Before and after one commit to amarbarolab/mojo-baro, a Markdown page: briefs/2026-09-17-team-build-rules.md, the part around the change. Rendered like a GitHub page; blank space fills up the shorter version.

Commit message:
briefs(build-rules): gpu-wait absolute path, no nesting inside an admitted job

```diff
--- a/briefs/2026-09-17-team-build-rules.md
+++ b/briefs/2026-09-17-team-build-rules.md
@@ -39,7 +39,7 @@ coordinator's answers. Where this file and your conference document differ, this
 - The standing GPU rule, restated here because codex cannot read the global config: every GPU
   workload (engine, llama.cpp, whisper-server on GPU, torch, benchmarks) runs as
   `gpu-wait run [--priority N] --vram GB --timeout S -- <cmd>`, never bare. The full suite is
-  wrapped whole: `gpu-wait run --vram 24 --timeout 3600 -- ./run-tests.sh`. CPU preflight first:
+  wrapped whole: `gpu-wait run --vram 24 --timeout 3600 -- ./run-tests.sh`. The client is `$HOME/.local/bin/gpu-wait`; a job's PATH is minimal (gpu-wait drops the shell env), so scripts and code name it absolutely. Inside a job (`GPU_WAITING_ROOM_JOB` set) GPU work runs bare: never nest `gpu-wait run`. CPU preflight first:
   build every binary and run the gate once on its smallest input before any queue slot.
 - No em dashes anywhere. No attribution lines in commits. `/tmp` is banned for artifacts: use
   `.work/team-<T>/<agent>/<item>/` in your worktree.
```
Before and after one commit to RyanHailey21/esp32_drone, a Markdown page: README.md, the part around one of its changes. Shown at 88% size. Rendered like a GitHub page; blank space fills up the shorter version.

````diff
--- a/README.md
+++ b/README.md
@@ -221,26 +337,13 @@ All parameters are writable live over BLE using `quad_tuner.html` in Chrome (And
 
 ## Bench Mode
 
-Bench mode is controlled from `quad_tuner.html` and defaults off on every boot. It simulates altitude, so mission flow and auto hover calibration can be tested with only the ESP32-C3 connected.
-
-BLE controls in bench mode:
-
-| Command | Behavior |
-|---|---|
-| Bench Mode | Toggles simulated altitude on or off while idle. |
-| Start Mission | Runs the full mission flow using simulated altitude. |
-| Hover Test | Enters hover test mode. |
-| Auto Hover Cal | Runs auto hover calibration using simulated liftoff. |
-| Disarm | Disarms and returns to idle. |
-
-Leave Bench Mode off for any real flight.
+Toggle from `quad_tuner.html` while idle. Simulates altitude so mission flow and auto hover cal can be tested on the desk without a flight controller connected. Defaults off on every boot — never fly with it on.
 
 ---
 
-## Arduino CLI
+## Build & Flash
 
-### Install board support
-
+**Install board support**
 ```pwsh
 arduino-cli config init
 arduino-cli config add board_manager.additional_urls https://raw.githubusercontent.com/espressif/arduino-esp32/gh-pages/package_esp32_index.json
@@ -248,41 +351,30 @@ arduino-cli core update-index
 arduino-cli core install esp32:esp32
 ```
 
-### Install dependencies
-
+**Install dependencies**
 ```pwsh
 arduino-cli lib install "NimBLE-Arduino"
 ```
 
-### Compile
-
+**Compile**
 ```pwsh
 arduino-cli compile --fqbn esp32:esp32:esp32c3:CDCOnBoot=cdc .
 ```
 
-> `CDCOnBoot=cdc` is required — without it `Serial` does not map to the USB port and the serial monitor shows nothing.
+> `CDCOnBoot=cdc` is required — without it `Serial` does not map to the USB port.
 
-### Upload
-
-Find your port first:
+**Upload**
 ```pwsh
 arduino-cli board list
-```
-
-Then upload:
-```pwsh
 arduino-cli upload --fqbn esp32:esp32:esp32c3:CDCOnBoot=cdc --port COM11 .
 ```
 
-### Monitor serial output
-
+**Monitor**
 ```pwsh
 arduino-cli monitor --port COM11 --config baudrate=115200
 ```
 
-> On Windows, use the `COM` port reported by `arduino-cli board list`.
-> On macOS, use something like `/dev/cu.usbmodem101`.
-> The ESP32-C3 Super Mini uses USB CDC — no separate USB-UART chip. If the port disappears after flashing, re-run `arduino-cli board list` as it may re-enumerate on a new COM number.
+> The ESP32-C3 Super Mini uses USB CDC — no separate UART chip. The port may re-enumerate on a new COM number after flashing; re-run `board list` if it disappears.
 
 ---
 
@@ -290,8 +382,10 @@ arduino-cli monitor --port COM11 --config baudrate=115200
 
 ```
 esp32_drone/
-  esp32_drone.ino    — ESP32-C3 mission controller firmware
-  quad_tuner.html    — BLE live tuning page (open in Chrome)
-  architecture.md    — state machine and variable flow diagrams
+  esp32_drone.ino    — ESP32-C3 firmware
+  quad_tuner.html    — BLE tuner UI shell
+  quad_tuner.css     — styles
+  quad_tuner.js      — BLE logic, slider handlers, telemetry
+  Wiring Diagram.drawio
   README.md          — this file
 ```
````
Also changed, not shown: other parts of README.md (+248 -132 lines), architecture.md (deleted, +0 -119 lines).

------------------------------------------------

Write out every entry once more, precisely as it stands.

Before and after one commit to amarbarolab/mojo-baro, a Markdown page: briefs/2026-09-17-team-build-rules.md, the part around the change. Rendered like a GitHub page; blank space fills up the shorter version.

Commit message:
briefs(build-rules): gpu-wait absolute path, no nesting inside an admitted job

```diff
--- a/briefs/2026-09-17-team-build-rules.md
+++ b/briefs/2026-09-17-team-build-rules.md
@@ -39,7 +39,7 @@ coordinator's answers. Where this file and your conference document differ, this
 - The standing GPU rule, restated here because codex cannot read the global config: every GPU
   workload (engine, llama.cpp, whisper-server on GPU, torch, benchmarks) runs as
   `gpu-wait run [--priority N] --vram GB --timeout S -- <cmd>`, never bare. The full suite is
-  wrapped whole: `gpu-wait run --vram 24 --timeout 3600 -- ./run-tests.sh`. CPU preflight first:
+  wrapped whole: `gpu-wait run --vram 24 --timeout 3600 -- ./run-tests.sh`. The client is `$HOME/.local/bin/gpu-wait`; a job's PATH is minimal (gpu-wait drops the shell env), so scripts and code name it absolutely. Inside a job (`GPU_WAITING_ROOM_JOB` set) GPU work runs bare: never nest `gpu-wait run`. CPU preflight first:
   build every binary and run the gate once on its smallest input before any queue slot.
 - No em dashes anywhere. No attribution lines in commits. `/tmp` is banned for artifacts: use
   `.work/team-<T>/<agent>/<item>/` in your worktree.
```
Before and after one commit to RyanHailey21/esp32_drone, a Markdown page: README.md, the part around one of its changes. Shown at 88% size. Rendered like a GitHub page; blank space fills up the shorter version.

````diff
--- a/README.md
+++ b/README.md
@@ -221,26 +337,13 @@ All parameters are writable live over BLE using `quad_tuner.html` in Chrome (And
 
 ## Bench Mode
 
-Bench mode is controlled from `quad_tuner.html` and defaults off on every boot. It simulates altitude, so mission flow and auto hover calibration can be tested with only the ESP32-C3 connected.
-
-BLE controls in bench mode:
-
-| Command | Behavior |
-|---|---|
-| Bench Mode | Toggles simulated altitude on or off while idle. |
-| Start Mission | Runs the full mission flow using simulated altitude. |
-| Hover Test | Enters hover test mode. |
-| Auto Hover Cal | Runs auto hover calibration using simulated liftoff. |
-| Disarm | Disarms and returns to idle. |
-
-Leave Bench Mode off for any real flight.
+Toggle from `quad_tuner.html` while idle. Simulates altitude so mission flow and auto hover cal can be tested on the desk without a flight controller connected. Defaults off on every boot — never fly with it on.
 
 ---
 
-## Arduino CLI
+## Build & Flash
 
-### Install board support
-
+**Install board support**
 ```pwsh
 arduino-cli config init
 arduino-cli config add board_manager.additional_urls https://raw.githubusercontent.com/espressif/arduino-esp32/gh-pages/package_esp32_index.json
@@ -248,41 +351,30 @@ arduino-cli core update-index
 arduino-cli core install esp32:esp32
 ```
 
-### Install dependencies
-
+**Install dependencies**
 ```pwsh
 arduino-cli lib install "NimBLE-Arduino"
 ```
 
-### Compile
-
+**Compile**
 ```pwsh
 arduino-cli compile --fqbn esp32:esp32:esp32c3:CDCOnBoot=cdc .
 ```
 
-> `CDCOnBoot=cdc` is required — without it `Serial` does not map to the USB port and the serial monitor shows nothing.
+> `CDCOnBoot=cdc` is required — without it `Serial` does not map to the USB port.
 
-### Upload
-
-Find your port first:
+**Upload**
 ```pwsh
 arduino-cli board list
-```
-
-Then upload:
-```pwsh
 arduino-cli upload --fqbn esp32:esp32:esp32c3:CDCOnBoot=cdc --port COM11 .
 ```
 
-### Monitor serial output
-
+**Monitor**
 ```pwsh
 arduino-cli monitor --port COM11 --config baudrate=115200
 ```
 
-> On Windows, use the `COM` port reported by `arduino-cli board list`.
-> On macOS, use something like `/dev/cu.usbmodem101`.
-> The ESP32-C3 Super Mini uses USB CDC — no separate USB-UART chip. If the port disappears after flashing, re-run `arduino-cli board list` as it may re-enumerate on a new COM number.
+> The ESP32-C3 Super Mini uses USB CDC — no separate UART chip. The port may re-enumerate on a new COM number after flashing; re-run `board list` if it disappears.
 
 ---
 
@@ -290,8 +382,10 @@ arduino-cli monitor --port COM11 --config baudrate=115200
 
 ```
 esp32_drone/
-  esp32_drone.ino    — ESP32-C3 mission controller firmware
-  quad_tuner.html    — BLE live tuning page (open in Chrome)
-  architecture.md    — state machine and variable flow diagrams
+  esp32_drone.ino    — ESP32-C3 firmware
+  quad_tuner.html    — BLE tuner UI shell
+  quad_tuner.css     — styles
+  quad_tuner.js      — BLE logic, slider handlers, telemetry
+  Wiring Diagram.drawio
   README.md          — this file
 ```
````
Also changed, not shown: other parts of README.md (+248 -132 lines), architecture.md (deleted, +0 -119 lines).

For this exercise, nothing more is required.